Repeat the entries in full. Each line must match exactly.

• **Before-and-after change records**:

▼▼▼

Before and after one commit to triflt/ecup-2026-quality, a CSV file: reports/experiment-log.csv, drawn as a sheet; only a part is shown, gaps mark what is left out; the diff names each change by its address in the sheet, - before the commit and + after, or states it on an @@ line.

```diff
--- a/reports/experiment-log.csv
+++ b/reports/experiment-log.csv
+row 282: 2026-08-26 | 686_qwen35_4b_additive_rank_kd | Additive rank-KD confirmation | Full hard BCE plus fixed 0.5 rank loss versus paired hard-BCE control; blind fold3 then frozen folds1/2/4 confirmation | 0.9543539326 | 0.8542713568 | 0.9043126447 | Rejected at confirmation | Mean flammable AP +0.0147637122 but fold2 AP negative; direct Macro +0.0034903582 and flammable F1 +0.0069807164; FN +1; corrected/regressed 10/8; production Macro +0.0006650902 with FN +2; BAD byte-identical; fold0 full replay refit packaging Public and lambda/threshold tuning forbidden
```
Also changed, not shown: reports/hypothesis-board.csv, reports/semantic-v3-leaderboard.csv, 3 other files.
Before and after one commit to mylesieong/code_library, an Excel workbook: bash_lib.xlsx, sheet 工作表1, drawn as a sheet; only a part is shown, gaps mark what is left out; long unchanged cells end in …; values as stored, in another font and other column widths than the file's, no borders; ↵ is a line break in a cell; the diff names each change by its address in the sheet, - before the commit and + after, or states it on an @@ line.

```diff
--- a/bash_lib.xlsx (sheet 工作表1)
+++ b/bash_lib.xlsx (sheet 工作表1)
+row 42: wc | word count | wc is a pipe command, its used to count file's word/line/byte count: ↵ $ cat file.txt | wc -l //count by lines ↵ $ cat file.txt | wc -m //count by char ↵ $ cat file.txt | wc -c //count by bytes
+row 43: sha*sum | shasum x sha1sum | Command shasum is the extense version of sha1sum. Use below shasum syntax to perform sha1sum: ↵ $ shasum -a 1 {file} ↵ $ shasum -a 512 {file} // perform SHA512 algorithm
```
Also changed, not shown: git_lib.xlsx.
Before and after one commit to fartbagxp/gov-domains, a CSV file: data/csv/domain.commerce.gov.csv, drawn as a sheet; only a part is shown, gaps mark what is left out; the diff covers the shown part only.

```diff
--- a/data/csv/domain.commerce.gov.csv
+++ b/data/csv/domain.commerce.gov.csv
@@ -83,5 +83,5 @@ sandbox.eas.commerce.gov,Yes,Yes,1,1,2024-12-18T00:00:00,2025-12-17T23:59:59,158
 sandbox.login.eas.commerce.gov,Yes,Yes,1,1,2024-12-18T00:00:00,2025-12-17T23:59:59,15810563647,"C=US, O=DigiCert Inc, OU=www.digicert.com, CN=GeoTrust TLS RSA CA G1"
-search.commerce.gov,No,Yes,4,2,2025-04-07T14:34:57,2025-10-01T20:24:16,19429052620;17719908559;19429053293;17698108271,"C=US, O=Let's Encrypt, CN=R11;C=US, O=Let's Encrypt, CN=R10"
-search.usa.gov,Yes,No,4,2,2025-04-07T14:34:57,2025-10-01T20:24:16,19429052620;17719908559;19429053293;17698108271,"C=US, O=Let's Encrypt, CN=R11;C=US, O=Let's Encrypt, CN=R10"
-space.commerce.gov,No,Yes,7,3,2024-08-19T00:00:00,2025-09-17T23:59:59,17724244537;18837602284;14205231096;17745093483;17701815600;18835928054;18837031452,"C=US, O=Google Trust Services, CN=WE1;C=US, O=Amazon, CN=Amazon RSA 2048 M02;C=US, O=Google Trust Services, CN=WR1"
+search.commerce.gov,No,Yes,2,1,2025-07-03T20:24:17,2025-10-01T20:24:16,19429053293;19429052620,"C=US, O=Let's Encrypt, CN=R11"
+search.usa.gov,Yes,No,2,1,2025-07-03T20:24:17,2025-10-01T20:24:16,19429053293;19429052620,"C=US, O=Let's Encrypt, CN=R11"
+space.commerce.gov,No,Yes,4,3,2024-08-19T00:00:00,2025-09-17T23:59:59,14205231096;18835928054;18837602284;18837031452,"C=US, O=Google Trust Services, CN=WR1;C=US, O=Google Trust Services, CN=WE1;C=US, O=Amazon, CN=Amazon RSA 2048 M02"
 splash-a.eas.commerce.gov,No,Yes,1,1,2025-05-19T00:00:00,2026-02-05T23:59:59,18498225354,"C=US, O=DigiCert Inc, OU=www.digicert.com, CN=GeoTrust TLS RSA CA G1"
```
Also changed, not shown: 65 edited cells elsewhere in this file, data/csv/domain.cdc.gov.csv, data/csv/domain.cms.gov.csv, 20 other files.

▲▲▲

• **Result of this exercise**:
Before and after one commit to triflt/ecup-2026-quality, a CSV file: reports/experiment-log.csv, drawn as a sheet; only a part is shown, gaps mark what is left out; the diff names each change by its address in the sheet, - before the commit and + after, or states it on an @@ line.

```diff
--- a/reports/experiment-log.csv
+++ b/reports/experiment-log.csv
+row 282: 2026-08-26 | 686_qwen35_4b_additive_rank_kd | Additive rank-KD confirmation | Full hard BCE plus fixed 0.5 rank loss versus paired hard-BCE control; blind fold3 then frozen folds1/2/4 confirmation | 0.9543539326 | 0.8542713568 | 0.9043126447 | Rejected at confirmation | Mean flammable AP +0.0147637122 but fold2 AP negative; direct Macro +0.0034903582 and flammable F1 +0.0069807164; FN +1; corrected/regressed 10/8; production Macro +0.0006650902 with FN +2; BAD byte-identical; fold0 full replay refit packaging Public and lambda/threshold tuning forbidden
```
Also changed, not shown: reports/hypothesis-board.csv, reports/semantic-v3-leaderboard.csv, 3 other files.
Before and after one commit to mylesieong/code_library, an Excel workbook: bash_lib.xlsx, sheet 工作表1, drawn as a sheet; only a part is shown, gaps mark what is left out; long unchanged cells end in …; values as stored, in another font and other column widths than the file's, no borders; ↵ is a line break in a cell; the diff names each change by its address in the sheet, - before the commit and + after, or states it on an @@ line.

```diff
--- a/bash_lib.xlsx (sheet 工作表1)
+++ b/bash_lib.xlsx (sheet 工作表1)
+row 42: wc | word count | wc is a pipe command, its used to count file's word/line/byte count: ↵ $ cat file.txt | wc -l //count by lines ↵ $ cat file.txt | wc -m //count by char ↵ $ cat file.txt | wc -c //count by bytes
+row 43: sha*sum | shasum x sha1sum | Command shasum is the extense version of sha1sum. Use below shasum syntax to perform sha1sum: ↵ $ shasum -a 1 {file} ↵ $ shasum -a 512 {file} // perform SHA512 algorithm
```
Also changed, not shown: git_lib.xlsx.
Before and after one commit to fartbagxp/gov-domains, a CSV file: data/csv/domain.commerce.gov.csv, drawn as a sheet; only a part is shown, gaps mark what is left out; the diff covers the shown part only.

```diff
--- a/data/csv/domain.commerce.gov.csv
+++ b/data/csv/domain.commerce.gov.csv
@@ -83,5 +83,5 @@ sandbox.eas.commerce.gov,Yes,Yes,1,1,2024-12-18T00:00:00,2025-12-17T23:59:59,158
 sandbox.login.eas.commerce.gov,Yes,Yes,1,1,2024-12-18T00:00:00,2025-12-17T23:59:59,15810563647,"C=US, O=DigiCert Inc, OU=www.digicert.com, CN=GeoTrust TLS RSA CA G1"
-search.commerce.gov,No,Yes,4,2,2025-04-07T14:34:57,2025-10-01T20:24:16,19429052620;17719908559;19429053293;17698108271,"C=US, O=Let's Encrypt, CN=R11;C=US, O=Let's Encrypt, CN=R10"
-search.usa.gov,Yes,No,4,2,2025-04-07T14:34:57,2025-10-01T20:24:16,19429052620;17719908559;19429053293;17698108271,"C=US, O=Let's Encrypt, CN=R11;C=US, O=Let's Encrypt, CN=R10"
-space.commerce.gov,No,Yes,7,3,2024-08-19T00:00:00,2025-09-17T23:59:59,17724244537;18837602284;14205231096;17745093483;17701815600;18835928054;18837031452,"C=US, O=Google Trust Services, CN=WE1;C=US, O=Amazon, CN=Amazon RSA 2048 M02;C=US, O=Google Trust Services, CN=WR1"
+search.commerce.gov,No,Yes,2,1,2025-07-03T20:24:17,2025-10-01T20:24:16,19429053293;19429052620,"C=US, O=Let's Encrypt, CN=R11"
+search.usa.gov,Yes,No,2,1,2025-07-03T20:24:17,2025-10-01T20:24:16,19429053293;19429052620,"C=US, O=Let's Encrypt, CN=R11"
+space.commerce.gov,No,Yes,4,3,2024-08-19T00:00:00,2025-09-17T23:59:59,14205231096;18835928054;18837602284;18837031452,"C=US, O=Google Trust Services, CN=WR1;C=US, O=Google Trust Services, CN=WE1;C=US, O=Amazon, CN=Amazon RSA 2048 M02"
 splash-a.eas.commerce.gov,No,Yes,1,1,2025-05-19T00:00:00,2026-02-05T23:59:59,18498225354,"C=US, O=DigiCert Inc, OU=www.digicert.com, CN=GeoTrust TLS RSA CA G1"
```
Also changed, not shown: 65 edited cells elsewhere in this file, data/csv/domain.cdc.gov.csv, data/csv/domain.cms.gov.csv, 20 other files.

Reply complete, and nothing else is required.